Four Virginia coal miners assigned to maintenance duties in a remote, hillside mine near the Virginia-Kentucky border were missing and believed trapped yesterday more than a mile inside the mine after what seemed to have been a small explosion.

Rescue teams were reported late yesterday afternoon to have moved within 300 to 400 feet of the site where the men were last known to have been. Dust and smoke were said to be hampering their efforts to move faster along the 38-inch-high mine shaft. The shaft runs horizontally about 8,000 feet into a mountainside.

"It might be several hours (before they reach the site, but you never know what you might run up against," Sam Stafford, a spokesman for the federal Mine Enforcement and Safety Administration in Washington, said last night.

Fifty miners normally would have been working in the bituminous coal mine, but most were on vacation at the time, a mine spokeswoman said. The workers who were there mostly were assigned maintenance duties, chores that miners often call "dead work," one mine safety official said.

Some miners inside the mine at 10&05 a.m. yesterday told of hearing "a loud noise and vibrations," but others heard nothing, said Barbara Poe, wife of one of the mine's two owners. Mrs. Poe said she and others inside a small mine office about 200 yards from the mine's entrance "didn't hear it at all."

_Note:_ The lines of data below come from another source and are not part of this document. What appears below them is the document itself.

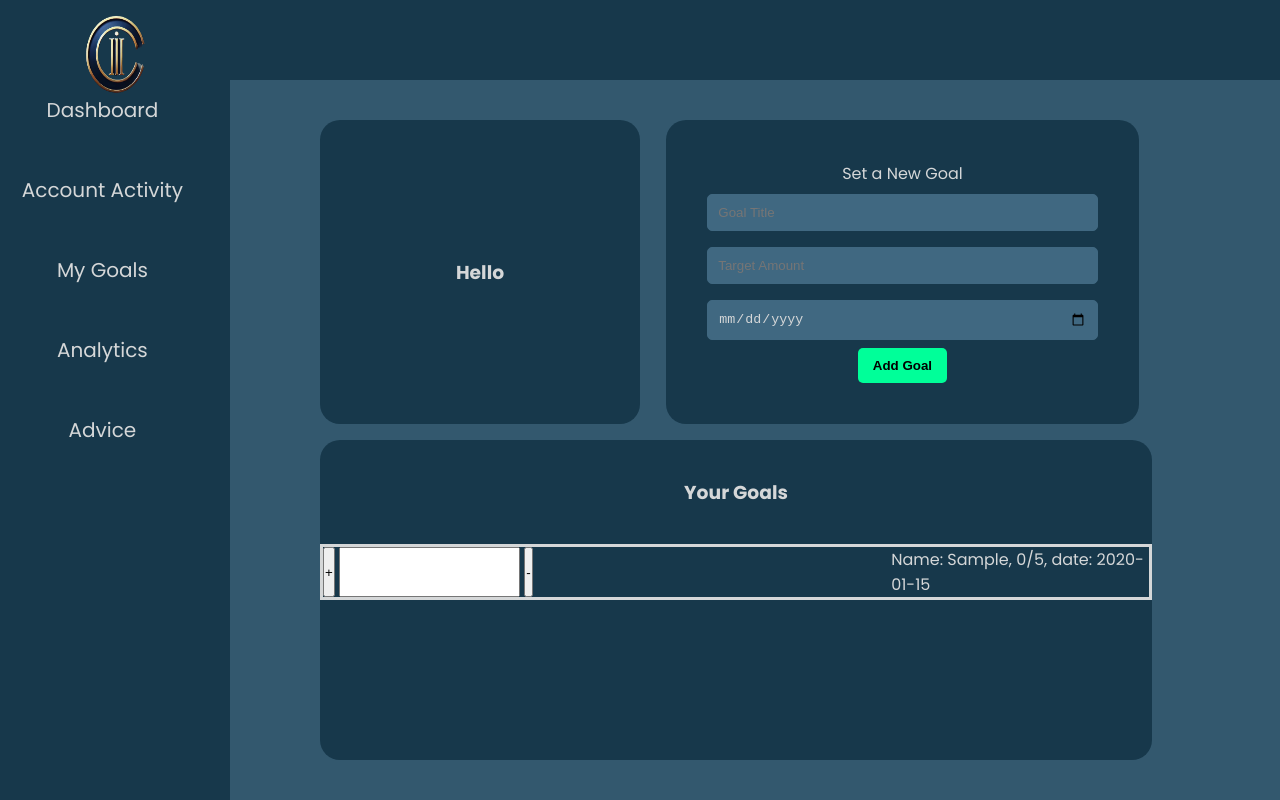
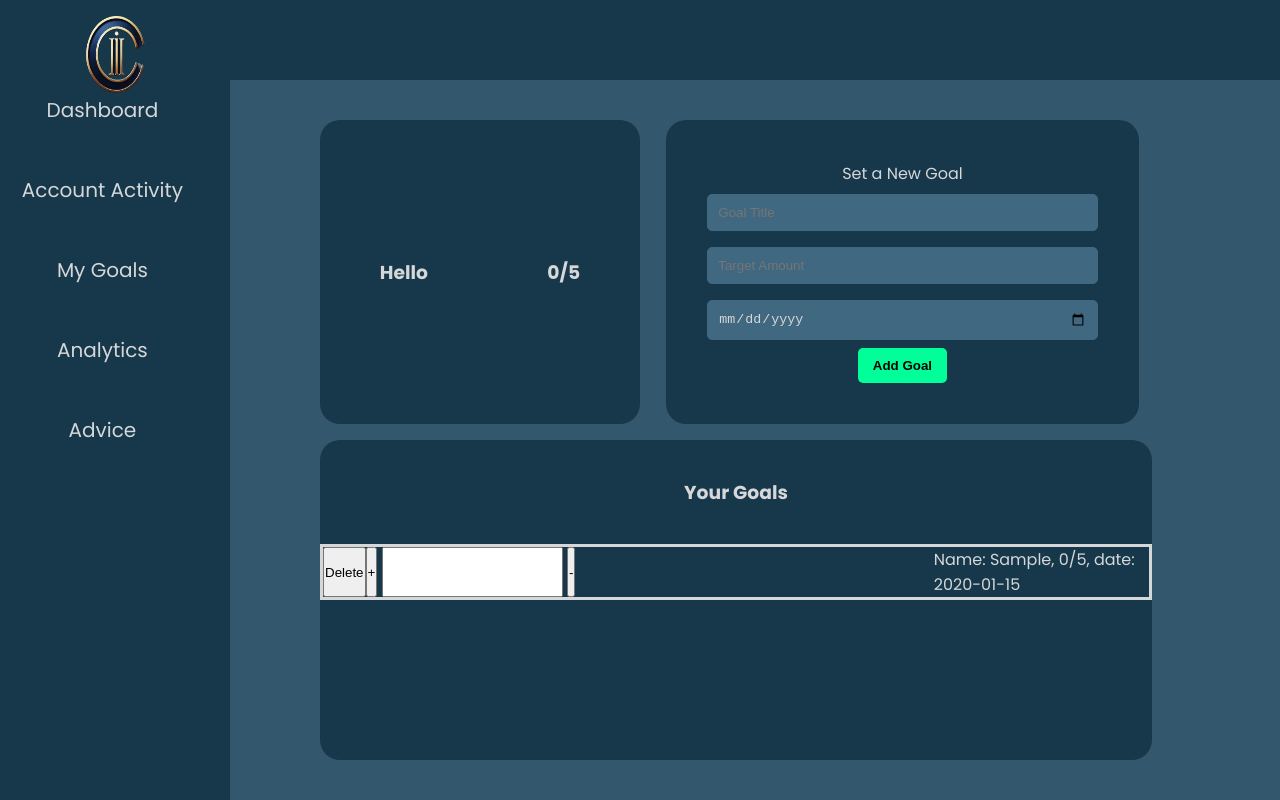
Before and after one commit to CMPT-276-SPRING-2025/final-project-14-clouds, a React (Vite) app in the folder src/frontend/: page /Goals in a window 1280 px wide. Both pictures are taken after typing "Sample", "5", "2020-01-15" into the empty fields and a click on the button "Add Goal". Built offline with nearby package versions, Linux system fonts and the light colour scheme.

Commit message:
Goals page is now fully functions, just need to add  a progress bar and style goal items

```diff
--- a/src/frontend/src/components/largegoals.jsx
+++ b/src/frontend/src/components/largegoals.jsx
@@ -26,6 +26,22 @@ const BigGoals = ({ goalsArray, setterFunction }) => {
             justifyContent: "center",
           }}
         >
+          <button
+            onClick={() => {
+              alert(`deleted index ${index}`);
+              const updatedGoalsArray = goalsArray.filter(
+                (value, i) => index !== i
+              );
+
+              const updatedIncrements = increments.filter(
+                (value, i) => index !== i
+              );
+              setterFunction(updatedGoalsArray);
+              setIncrements(updatedIncrements);
+            }}
+          >
+            Delete
+          </button>
           <button
             onClick={() => {
               const updatedGoals = goalsArray.map((value, i) => {
--- a/src/frontend/src/components/smallgoals.jsx
+++ b/src/frontend/src/components/smallgoals.jsx
@@ -1,10 +1,20 @@
 import React, { useState } from "react";
 import "../styling/goals.css";
 
-const SmallGoals = () => {
+const SmallGoals = ({ goalsArray }) => {
+  var totalAmmount = 0;
+  var totalProgress = 0;
+
+  for (var i = 0; i < goalsArray.length; i += 1) {
+    totalAmmount += goalsArray[i].amount;
+    totalProgress += goalsArray[i].progress;
+  }
   return (
     <div className="your-goals-small">
       <h3> Hello</h3>
+      <h3>
+        {totalProgress}/{totalAmmount}
+      </h3>
     </div>
   );
 };
--- a/src/frontend/src/pages/Goals.jsx
+++ b/src/frontend/src/pages/Goals.jsx
@@ -36,7 +36,7 @@ const Goals = ({ goals, setGoals }) => {
         </ul>
       </nav>
 
-      <SmallGoals />
+      <SmallGoals goalsArray={goals} />
       <BigGoals goalsArray={goals} setterFunction={setGoals} />
       <AddGoal onAddGoal={setGoals} />
     </>
```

There was some initial confusion at the mine after the noise, which Mrs. Poe said could have been a rock slide, cave-in, or something other than an explosion. However, a dispatcher for the Lee County Sheriff's office said the accident was "an explosion for certain" and mine safety inspectors said the accident bore all the signs of a small explosions.

There was no fire and none of the other 14 workers were in the mine at the time were reported injured, Mrs. Poe said. Mine safety experts initially said there were 18 others in the mine, but were unable to confirm their figure last night.

Virginia State Police blocked roads leading to the mine, about five miles east of the Kentucky border, but by nightfall a large crowd of miners, safety officials, and relatives of the missing men had gathered at the mine, known officially as P & P No. 2 Mine.

Stafford, the mine safety administration spokesman, said the missing men were returning to one section of the mine to pick up some machinery at the time of the apparent explosion. He said rescuers have not heard any noise from the area where the men are believed to have been.

A rescue team from the nearby Westmoreland Coal Co., one of southwest Virginia's major coal producers, was on the scene within 40 minutes of the accident, but it moved "slowly and cautiously" because of fears about the mine's safety, Mrs. Poe said.

The mine is owned by the P & P Co. of St. Charles, Va., a small town in the southwest corner of Virginia about 420 miles southwest of Washington, P & P is jointly owned by Charlie Poe, 40, a lifelong resident of southwest coalfields, and his uncle, Clyde Poe, Mrs. Poe said yesterday.